We are hearing a lot of whining and complaining about CASL from a few characters claiming to represent Canadian businesses. They are attempting to build a case for returning to an opt-out system, or at the very least a hybrid system, so it is easier to spam people. We are scratching our head regarding most of their arguments. In fact, it brings to mind a 7 year old throwing a fit because they don't want to do what they're told. So let's try to explain why CASL is needed.
Why do I have to have consent?
- Because your prospects and customers deserve respect. Their inbox belongs to them and you should ask if they are interested in the kinds of messages you would like to send them. HINT: if they say NO or do not respond, they are likely either not interested OR they do not like the messages or the frequency of messages. NOT providing consent when you ask is a message in itself.
- Because there are far too many unwanted email messages already. You're either part of the problem or part of the solution.
- Because if we don't stop inundating them with email, people will find a better way to communicate and email will find it's way to the trash bin. Some individuals have already decided email is a waste of time. Primary reason: we have peppered them with irrelevant messages. Yes I know they are relevant to you - the sender - just not to your entire audience. My proof is the exceptionally poor open rates we seem to find acceptable.
- Because it's the law.
But I have never had to have consent before. Why now?
- Because we blew it. As businesses and marketers we BLASTED at will - relevance be damned. Is anyone else in marketing embarrassed that the Government had to step in and insist that we treat our prospects and customers with respect? Canada was the last G8 country to pass an anti spam law. By the time we arrived at the table we could see how much of a mess it was.
Fact is we almost destroyed email marketing as a valuable tool in our marketing kit. It is an exceptional way to communicate and interact with customers and near-customers - a very important group of people for most companies. But we insisted on using it to create awareness which it is very weak at.
Email is not a mass marketing tool and we should stop treating it like one just because it is so cheap to execute.
Lets be honest. It has been the "best bang for the buck" and without regulations we have been able to do whatever WE want. Whatever is best for us. Yet good marketers think "Customer First" (or used to) and these tactics fly in the face of customer-centric marketing. How did we let it get this far? Have you given your email address to any retailer lately? Yikes! Thank the Government for mandating a working unsubscribe in every email. I know getting off some lists is like trying to get dog poo off your hiking boots, but having it be part of our anti spam law helps.

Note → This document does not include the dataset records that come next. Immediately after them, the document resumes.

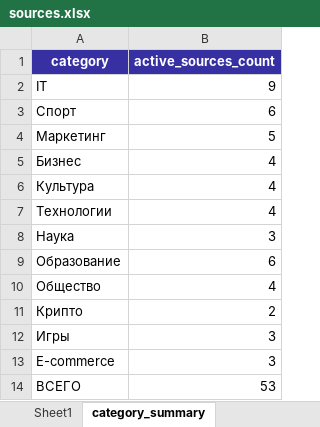
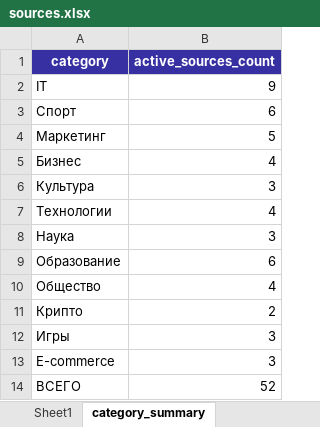
Before and after one commit to decorum-guy/AI_final_project_HSE_ivanchenko_sokolov, an Excel workbook: app/data/sources.xlsx, sheet category_summary, drawn as a sheet; values as stored, in another font and other column widths than the file's, no borders; table styles not drawn; the diff names each change by its address in the sheet, - before the commit and + after, or states it on an @@ line.

```diff
--- a/app/data/sources.xlsx (sheet category_summary)
+++ b/app/data/sources.xlsx (sheet category_summary)
-B6 (active_sources_count): 4
+B6 (active_sources_count): 3
-B14 (active_sources_count): 53
+B14 (active_sources_count): 52
```
Also changed, not shown: sheet Sheet1.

So what are the elements of CASL anyway?
- First, you must prove your consent to email an individual - 1-to-1 or using bulk email blasts. There are 5 types of consent under CASL.
- Next you must be transparent in every communication and include the full company name, postal address, a contact name and 2 ways to reach them.
- You also must have a working unsubscribe in every email. "Working" is defined as being able to unsubscribe within 2 clicks and being removed from the list with 10 business days (2 weeks). 2 clicks; 2 weeks.
Pretty simple. If you are just starting to build your email list, CASL compliance is the right way to manage email marketing. And it is easy to design a series of processes to enable you to show proof if required.
The difficulty in being CASL compliant is changing the poor email habits and processes that we already have in place. That's what is causing all the whining and complaining about how tough CASL is: people HATE change. Especially when they do not undertsand WHY.
Campaign Monitor reports there are 180 billion spam messages sent every day. (A colleague suggested SpamHaus has state a number far North of that).
One message to one inbox is no problem. 180 Billion every day...
We all have the experience of our inbox being taken over by messages that we have no need for, commitment to or interest in.
CASL is designed to return the control of our inbox back to the individual. And it's working.
Should we make some changes to CASL based on what we have learned in the first 3 years of enforcement? Yes. The lawyers have pointed out several issues and they should certainly be rectified. But for the most part, it is working and we should just all adjust. At the end of the day, as Kim Arsenault of Inbox Marketer says " It is what our clients have been doing all along. CASL did not change much in our world as we knew it was simply best practices for email marketing, when you put your customer first."
As it relates to email marketing, are you putting your customer first?